*Task requirements*: Every entry must be output exactly as it was written.

^^^^^^^^^^^^^^^^

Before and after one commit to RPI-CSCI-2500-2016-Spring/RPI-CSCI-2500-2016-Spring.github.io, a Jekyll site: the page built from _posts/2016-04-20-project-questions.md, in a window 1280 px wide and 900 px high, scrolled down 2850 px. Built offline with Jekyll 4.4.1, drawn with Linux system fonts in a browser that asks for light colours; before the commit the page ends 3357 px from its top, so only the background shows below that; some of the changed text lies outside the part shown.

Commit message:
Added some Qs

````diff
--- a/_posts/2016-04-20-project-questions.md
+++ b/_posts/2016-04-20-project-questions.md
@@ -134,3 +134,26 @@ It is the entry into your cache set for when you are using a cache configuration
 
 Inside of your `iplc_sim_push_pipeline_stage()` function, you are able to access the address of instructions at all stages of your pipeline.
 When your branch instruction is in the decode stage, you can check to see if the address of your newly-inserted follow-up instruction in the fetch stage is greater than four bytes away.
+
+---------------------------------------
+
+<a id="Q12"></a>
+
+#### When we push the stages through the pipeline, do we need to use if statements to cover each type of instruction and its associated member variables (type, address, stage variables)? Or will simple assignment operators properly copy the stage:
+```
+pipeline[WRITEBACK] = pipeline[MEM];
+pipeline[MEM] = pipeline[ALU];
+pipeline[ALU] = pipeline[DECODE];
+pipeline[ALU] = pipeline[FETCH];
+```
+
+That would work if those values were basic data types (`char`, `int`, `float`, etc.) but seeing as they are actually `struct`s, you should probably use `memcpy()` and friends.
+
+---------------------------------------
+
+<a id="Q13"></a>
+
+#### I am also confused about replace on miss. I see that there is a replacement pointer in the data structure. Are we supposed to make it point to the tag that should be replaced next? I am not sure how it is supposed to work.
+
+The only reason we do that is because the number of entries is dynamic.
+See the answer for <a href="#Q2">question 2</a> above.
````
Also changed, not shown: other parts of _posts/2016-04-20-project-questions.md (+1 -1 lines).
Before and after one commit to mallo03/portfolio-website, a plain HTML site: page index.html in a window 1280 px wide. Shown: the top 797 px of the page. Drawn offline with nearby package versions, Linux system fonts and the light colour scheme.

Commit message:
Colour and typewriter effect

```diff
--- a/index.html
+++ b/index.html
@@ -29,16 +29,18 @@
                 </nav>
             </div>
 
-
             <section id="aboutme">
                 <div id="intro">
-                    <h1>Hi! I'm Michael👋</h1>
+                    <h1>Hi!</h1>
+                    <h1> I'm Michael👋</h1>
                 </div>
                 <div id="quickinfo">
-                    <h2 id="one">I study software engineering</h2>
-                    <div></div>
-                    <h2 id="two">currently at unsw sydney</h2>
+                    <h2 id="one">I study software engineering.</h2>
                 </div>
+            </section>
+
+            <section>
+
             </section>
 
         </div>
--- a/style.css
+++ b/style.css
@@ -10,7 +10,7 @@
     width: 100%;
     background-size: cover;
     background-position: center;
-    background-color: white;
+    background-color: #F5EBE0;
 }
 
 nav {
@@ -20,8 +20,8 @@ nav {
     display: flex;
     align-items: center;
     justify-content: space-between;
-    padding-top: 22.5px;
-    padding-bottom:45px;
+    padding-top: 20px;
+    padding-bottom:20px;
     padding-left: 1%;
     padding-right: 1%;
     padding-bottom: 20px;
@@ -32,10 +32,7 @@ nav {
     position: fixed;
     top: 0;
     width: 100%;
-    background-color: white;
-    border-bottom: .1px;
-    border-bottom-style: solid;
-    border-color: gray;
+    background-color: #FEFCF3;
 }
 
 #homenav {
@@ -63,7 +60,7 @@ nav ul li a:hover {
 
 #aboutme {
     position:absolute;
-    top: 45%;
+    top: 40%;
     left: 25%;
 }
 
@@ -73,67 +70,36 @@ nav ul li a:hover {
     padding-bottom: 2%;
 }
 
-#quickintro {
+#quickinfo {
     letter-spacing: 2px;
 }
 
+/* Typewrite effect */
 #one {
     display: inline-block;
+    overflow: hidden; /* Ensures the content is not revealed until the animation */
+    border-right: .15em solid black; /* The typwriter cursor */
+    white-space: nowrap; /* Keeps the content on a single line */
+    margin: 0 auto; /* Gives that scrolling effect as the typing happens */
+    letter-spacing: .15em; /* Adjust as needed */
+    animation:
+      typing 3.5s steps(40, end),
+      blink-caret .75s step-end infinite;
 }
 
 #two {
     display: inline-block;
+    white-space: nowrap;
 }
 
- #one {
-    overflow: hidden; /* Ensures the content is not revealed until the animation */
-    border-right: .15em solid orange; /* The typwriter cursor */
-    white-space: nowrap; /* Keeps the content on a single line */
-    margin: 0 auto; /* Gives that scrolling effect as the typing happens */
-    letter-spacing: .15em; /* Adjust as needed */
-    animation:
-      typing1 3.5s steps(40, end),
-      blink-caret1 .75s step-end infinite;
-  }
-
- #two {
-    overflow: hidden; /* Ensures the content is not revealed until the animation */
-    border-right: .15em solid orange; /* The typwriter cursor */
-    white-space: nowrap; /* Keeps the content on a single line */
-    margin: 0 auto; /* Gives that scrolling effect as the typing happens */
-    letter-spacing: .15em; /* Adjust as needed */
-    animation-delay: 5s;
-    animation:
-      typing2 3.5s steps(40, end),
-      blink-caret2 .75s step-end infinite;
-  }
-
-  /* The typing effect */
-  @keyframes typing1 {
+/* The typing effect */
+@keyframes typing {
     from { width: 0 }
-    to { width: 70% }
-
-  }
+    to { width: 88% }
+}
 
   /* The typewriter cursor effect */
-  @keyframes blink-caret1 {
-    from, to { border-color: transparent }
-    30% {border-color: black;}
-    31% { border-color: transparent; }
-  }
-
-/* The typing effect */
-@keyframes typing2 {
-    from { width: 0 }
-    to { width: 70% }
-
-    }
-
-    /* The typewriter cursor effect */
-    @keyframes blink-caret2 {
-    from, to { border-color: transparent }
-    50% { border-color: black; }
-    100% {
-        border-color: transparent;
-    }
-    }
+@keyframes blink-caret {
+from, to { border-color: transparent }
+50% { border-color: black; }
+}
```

^^^^^^^^^^^^^^^^

*Final answer*:
Before and after one commit to RPI-CSCI-2500-2016-Spring/RPI-CSCI-2500-2016-Spring.github.io, a Jekyll site: the page built from _posts/2016-04-20-project-questions.md, in a window 1280 px wide and 900 px high, scrolled down 2850 px. Built offline with Jekyll 4.4.1, drawn with Linux system fonts in a browser that asks for light colours; before the commit the page ends 3357 px from its top, so only the background shows below that; some of the changed text lies outside the part shown.

Commit message:
Added some Qs

````diff
--- a/_posts/2016-04-20-project-questions.md
+++ b/_posts/2016-04-20-project-questions.md
@@ -134,3 +134,26 @@ It is the entry into your cache set for when you are using a cache configuration
 
 Inside of your `iplc_sim_push_pipeline_stage()` function, you are able to access the address of instructions at all stages of your pipeline.
 When your branch instruction is in the decode stage, you can check to see if the address of your newly-inserted follow-up instruction in the fetch stage is greater than four bytes away.
+
+---------------------------------------
+
+<a id="Q12"></a>
+
+#### When we push the stages through the pipeline, do we need to use if statements to cover each type of instruction and its associated member variables (type, address, stage variables)? Or will simple assignment operators properly copy the stage:
+```
+pipeline[WRITEBACK] = pipeline[MEM];
+pipeline[MEM] = pipeline[ALU];
+pipeline[ALU] = pipeline[DECODE];
+pipeline[ALU] = pipeline[FETCH];
+```
+
+That would work if those values were basic data types (`char`, `int`, `float`, etc.) but seeing as they are actually `struct`s, you should probably use `memcpy()` and friends.
+
+---------------------------------------
+
+<a id="Q13"></a>
+
+#### I am also confused about replace on miss. I see that there is a replacement pointer in the data structure. Are we supposed to make it point to the tag that should be replaced next? I am not sure how it is supposed to work.
+
+The only reason we do that is because the number of entries is dynamic.
+See the answer for <a href="#Q2">question 2</a> above.
````
Also changed, not shown: other parts of _posts/2016-04-20-project-questions.md (+1 -1 lines).
Before and after one commit to mallo03/portfolio-website, a plain HTML site: page index.html in a window 1280 px wide. Shown: the top 797 px of the page. Drawn offline with nearby package versions, Linux system fonts and the light colour scheme.

Commit message:
Colour and typewriter effect

```diff
--- a/index.html
+++ b/index.html
@@ -29,16 +29,18 @@
                 </nav>
             </div>
 
-
             <section id="aboutme">
                 <div id="intro">
-                    <h1>Hi! I'm Michael👋</h1>
+                    <h1>Hi!</h1>
+                    <h1> I'm Michael👋</h1>
                 </div>
                 <div id="quickinfo">
-                    <h2 id="one">I study software engineering</h2>
-                    <div></div>
-                    <h2 id="two">currently at unsw sydney</h2>
+                    <h2 id="one">I study software engineering.</h2>
                 </div>
+            </section>
+
+            <section>
+
             </section>
 
         </div>
--- a/style.css
+++ b/style.css
@@ -10,7 +10,7 @@
     width: 100%;
     background-size: cover;
     background-position: center;
-    background-color: white;
+    background-color: #F5EBE0;
 }
 
 nav {
@@ -20,8 +20,8 @@ nav {
     display: flex;
     align-items: center;
     justify-content: space-between;
-    padding-top: 22.5px;
-    padding-bottom:45px;
+    padding-top: 20px;
+    padding-bottom:20px;
     padding-left: 1%;
     padding-right: 1%;
     padding-bottom: 20px;
@@ -32,10 +32,7 @@ nav {
     position: fixed;
     top: 0;
     width: 100%;
-    background-color: white;
-    border-bottom: .1px;
-    border-bottom-style: solid;
-    border-color: gray;
+    background-color: #FEFCF3;
 }
 
 #homenav {
@@ -63,7 +60,7 @@ nav ul li a:hover {
 
 #aboutme {
     position:absolute;
-    top: 45%;
+    top: 40%;
     left: 25%;
 }
 
@@ -73,67 +70,36 @@ nav ul li a:hover {
     padding-bottom: 2%;
 }
 
-#quickintro {
+#quickinfo {
     letter-spacing: 2px;
 }
 
+/* Typewrite effect */
 #one {
     display: inline-block;
+    overflow: hidden; /* Ensures the content is not revealed until the animation */
+    border-right: .15em solid black; /* The typwriter cursor */
+    white-space: nowrap; /* Keeps the content on a single line */
+    margin: 0 auto; /* Gives that scrolling effect as the typing happens */
+    letter-spacing: .15em; /* Adjust as needed */
+    animation:
+      typing 3.5s steps(40, end),
+      blink-caret .75s step-end infinite;
 }
 
 #two {
     display: inline-block;
+    white-space: nowrap;
 }
 
- #one {
-    overflow: hidden; /* Ensures the content is not revealed until the animation */
-    border-right: .15em solid orange; /* The typwriter cursor */
-    white-space: nowrap; /* Keeps the content on a single line */
-    margin: 0 auto; /* Gives that scrolling effect as the typing happens */
-    letter-spacing: .15em; /* Adjust as needed */
-    animation:
-      typing1 3.5s steps(40, end),
-      blink-caret1 .75s step-end infinite;
-  }
-
- #two {
-    overflow: hidden; /* Ensures the content is not revealed until the animation */
-    border-right: .15em solid orange; /* The typwriter cursor */
-    white-space: nowrap; /* Keeps the content on a single line */
-    margin: 0 auto; /* Gives that scrolling effect as the typing happens */
-    letter-spacing: .15em; /* Adjust as needed */
-    animation-delay: 5s;
-    animation:
-      typing2 3.5s steps(40, end),
-      blink-caret2 .75s step-end infinite;
-  }
-
-  /* The typing effect */
-  @keyframes typing1 {
+/* The typing effect */
+@keyframes typing {
     from { width: 0 }
-    to { width: 70% }
-
-  }
+    to { width: 88% }
+}
 
   /* The typewriter cursor effect */
-  @keyframes blink-caret1 {
-    from, to { border-color: transparent }
-    30% {border-color: black;}
-    31% { border-color: transparent; }
-  }
-
-/* The typing effect */
-@keyframes typing2 {
-    from { width: 0 }
-    to { width: 70% }
-
-    }
-
-    /* The typewriter cursor effect */
-    @keyframes blink-caret2 {
-    from, to { border-color: transparent }
-    50% { border-color: black; }
-    100% {
-        border-color: transparent;
-    }
-    }
+@keyframes blink-caret {
+from, to { border-color: transparent }
+50% { border-color: black; }
+}
```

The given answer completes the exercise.